The Employment Tribunal is to hear a discrimination case brought by an ex-Goldman Sachs analyst against his former employer. The hearing will take place at London Central Employment Tribunal, Kingsway, London with evidence beginning on Wednesday 8th January 2020 at 10am and is expected to last until 17th January. 

Kwasi Afrifa, 32, from Brixton, was diagnosed with a form of attention deficit hyperactivity disorder, ADHD, when he was 20. He is bringing a legal claim against global investment bank Goldman Sachs for disability discrimination, arguing that the firm failed to accommodate his condition and forced him out of his job.

He began his role at Goldman Sachs in September 2014, following an internship in summer 2014. He had also interned in 2012 and had told the bank about his ADHD diagnosis at that time.

Kwasi raised his condition again in August 2015 with occupational health and in November 2015 he reiterated to his managers the impact that it would have on his work. He argues in his case that his disability makes certain presentational tasks more difficult because of impaired concentration which can lead to typographical errors. He suffered from a period of insomnia in late 2016 which he will argue in his case was worsened by the attitude and actions taken by the bank who had refused since he began employment to provide any adjustments for his disability.

Kwasi feels that his attempts to engage with his employer to implement adjustments for his ADHD were ignored and dismissed.

He will argue that the types of adjustment he had requested were no more than relatively cheap and simple resource solutions that would have provided a level playing field with his colleagues in the bank, which reported a 2017 profit of $4.3 billion. One of the rejected adjustments included using Adobe Reader to transcribe documents rather than transcribing manually. It is Kwasi’s case that relevant senior management continued to insist upon labour intensive, manual methods of working, even once they had been informed of its effect on his condition.

Kwasi will argue the reason that he had received no increase in pay and no bonuses was directly linked to his condition and the lack of reasonable adjustments provided.

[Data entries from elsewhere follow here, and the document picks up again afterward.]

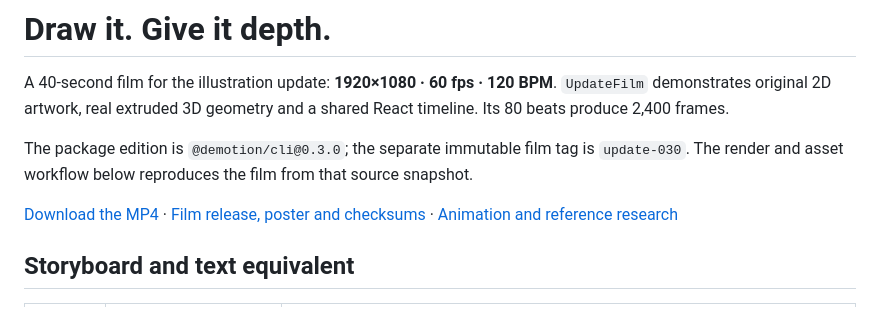
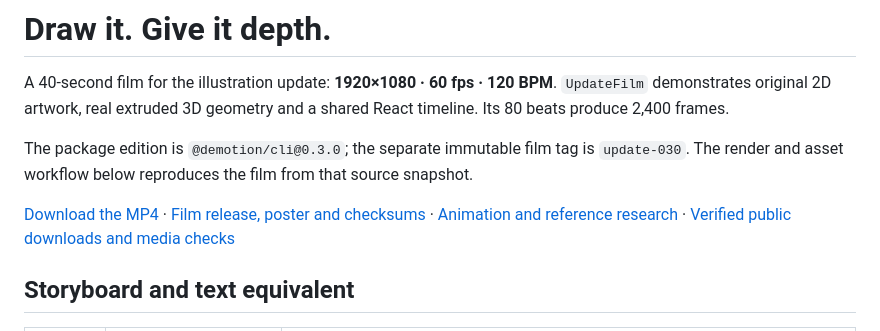
Before and after one commit to SohailKhan0525/demotion, a Markdown page: docs/update-film/README.md, the part around the change. GitHub-like rendering.

Commit message:
docs: record verified public illustration-update film delivery

```diff
--- a/docs/update-film/README.md
+++ b/docs/update-film/README.md
@@ -11,6 +11,7 @@ source snapshot.
 [Download the MP4](https://github.com/SohailKhan0525/demotion/releases/download/update-030/demotion-update-030.mp4)
 · [Film release, poster and checksums](https://github.com/SohailKhan0525/demotion/releases/tag/update-030)
 · [Animation and reference research](../research-next.md)
+· [Verified public downloads and media checks](verification.md)
 
 ## Storyboard and text equivalent
 
```
Also changed, not shown: docs/HANDOFF.md (+5 -2 lines), docs/update-film/verification.md (added, +63 -0 lines).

Kwasi was placed on sick leave in January 2017. He had recovered from his insomnia condition by May 2017 and asked repeatedly for reasonable adjustments to be made so he could return to his job. These continued to be denied and following a long grievance process he resigned from Goldman Sachs in May 2018. Kwasi will argue in his legal case that his former bosses have denied him the future career he would have had in banking and investments in the future through their conduct, which could amount to several million pounds in loss of future earnings.

The Employment Tribunal originally heard the case in February 2019 but the case had to be stopped because a member of the tribunal panel died before a judgment had been given. The tribunal then ordered a fresh trial on the case.

Mike Cain, employment solicitor at law firm Leigh Day, said:

“Despite the employer being a multibillion dollar bank there is nothing special about this case in terms of disability discrimination. All UK employers are legally obliged to empower disabled staff and our client believes this simply did not happen for him at Goldman Sachs. We look forward to presenting his case to the Employment Tribunal.”